Idle Days on the Bras d'Or Lakes
Wayfarer Cruise by Jim Fraser W8328
June 8-17, 2002
part 2

Thursday, June 13.  I sailed into the village of Orangedale to stock up on provisions.  While there, I visited the railway museum and spent an hour looking at the displays of railway artifacts.  The railway line in Cape Breton is currently threatened with abandonment now that the coal mines on the island have closed. 

During the day I sailed around Denys Basin which is an attractive body of water enclosed by tree-covered hills.  After sailing back through Boom Channel, I tied Naomi to a tree in Crooked Cove and settled down for the evening.  The only sounds were cows mooing in a pasture at the cove's head.

Friday, June 14.  At dawn, I left Crooked Cove and sailed for West Bay.  The forecast called for westerlies 15-20 knots in the morning rising to 20-25 with gusts to over 30 knots in the afternoon.  I cut behind Round Island and Campbells Island and crossed the shallows under a light breeze.  Off Malagawatch Point the breeze disappeared so I rowed for a time.  Soon I had the sails up again as a gentle westerly breeze appeared and I settled back into a somnolent state.

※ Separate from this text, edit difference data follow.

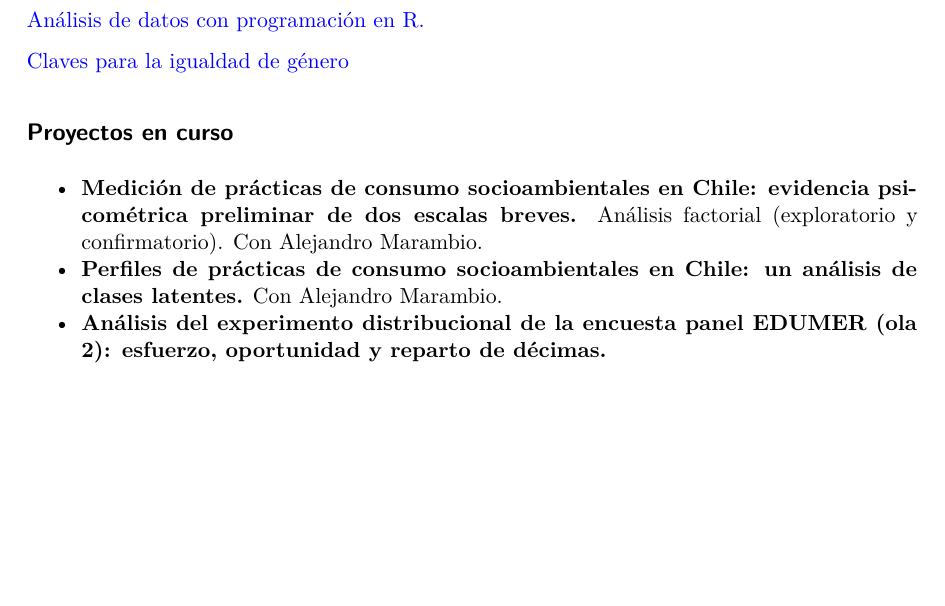
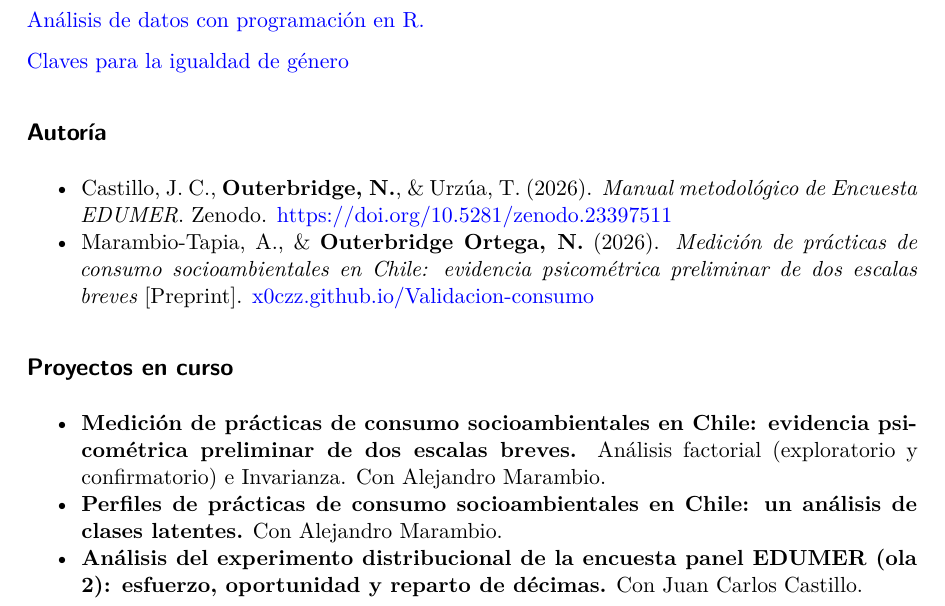
Before and after one commit to x0czz/CV, a Quarto document (CV_itep.qmd): part of page 3 of 3 before the commit and part of page 3 of 4 after it, cut so that both start at the same text, the shorter picture padded with empty space. The pictures show the output file CV_itep.pdf that the author committed with the source.

Commit message:
add autorias

```diff
--- a/CV_itep.qmd
+++ b/CV_itep.qmd
@@ -101,11 +101,16 @@ Santiago, Chile
 
 [Claves para la igualdad de género](https://www.coursera.org/account/accomplishments/specialization/certificate/3JYIR1A2G19Y)
 
+## Autoría
+
+- Castillo, J. C., **Outerbridge, N.**, & Urzúa, T. (2026). *Manual metodológico de Encuesta EDUMER*. Zenodo. <https://doi.org/10.5281/zenodo.23397511>
+- Marambio-Tapia, A., & **Outerbridge Ortega, N.** (2026). *Medición de prácticas de consumo socioambientales en Chile: evidencia psicométrica preliminar de dos escalas breves* [Preprint]. [x0czz.github.io/Validacion-consumo](https://x0czz.github.io/Validacion-consumo/preprints/Marambio_Outerbridge_2026_medicion_preprint.pdf)
+
 ## Proyectos en curso
 
 - **Medición de prácticas de consumo socioambientales en Chile: evidencia psicométrica preliminar de dos escalas breves.** Análisis factorial (exploratorio y confirmatorio) e Invarianza. Con Alejandro Marambio.
 - **Perfiles de prácticas de consumo socioambientales en Chile: un análisis de clases latentes.** Con Alejandro Marambio.
-- **Análisis del experimento distribucional de la encuesta panel EDUMER (ola 2): esfuerzo, oportunidad y reparto de décimas.**
+- **Análisis del experimento distribucional de la encuesta panel EDUMER (ola 2): esfuerzo, oportunidad y reparto de décimas.** Con Juan Carlos Castillo.
 
 ## Referencias
 
```
Also changed, not shown: CV_itep.pdf, index.html, CV_itep.qmd (6 more changed lines).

Suddenly I was tucking a reef into a loudly flapping mainsail.  The wind gave no warning of its approach over the top of North Mountain.  Clearly defined gusts dropped down the hill-side and rushed across the surface of the lake raising a crop of white caps.  Frequently, I had to let the reefed main and working jib luff until the powerful gusts passed over.  The wind itself was a force 4-5 and there was no future beating up West Bay.  I sailed for the shelter of Little Harbour and anchored just inside the mouth of the harbour by a small gravel beach

A large two-hulled vessel made of unpainted metal and sporting an array of antenna approached Little Harbour.  From a distance it looked like some sort of RCMP or Coast Guard patrol vessel which I didn't recognize. Instinctively, I did a mental inventory of what I carried onboard.  Should anything be chucked overboard or hidden in the woods before the authorities arrived?  However, it turned out to be a private American boat which continued on to anchor at the head of Little Harbour.

Idle Days on the Bras d'Or Lakes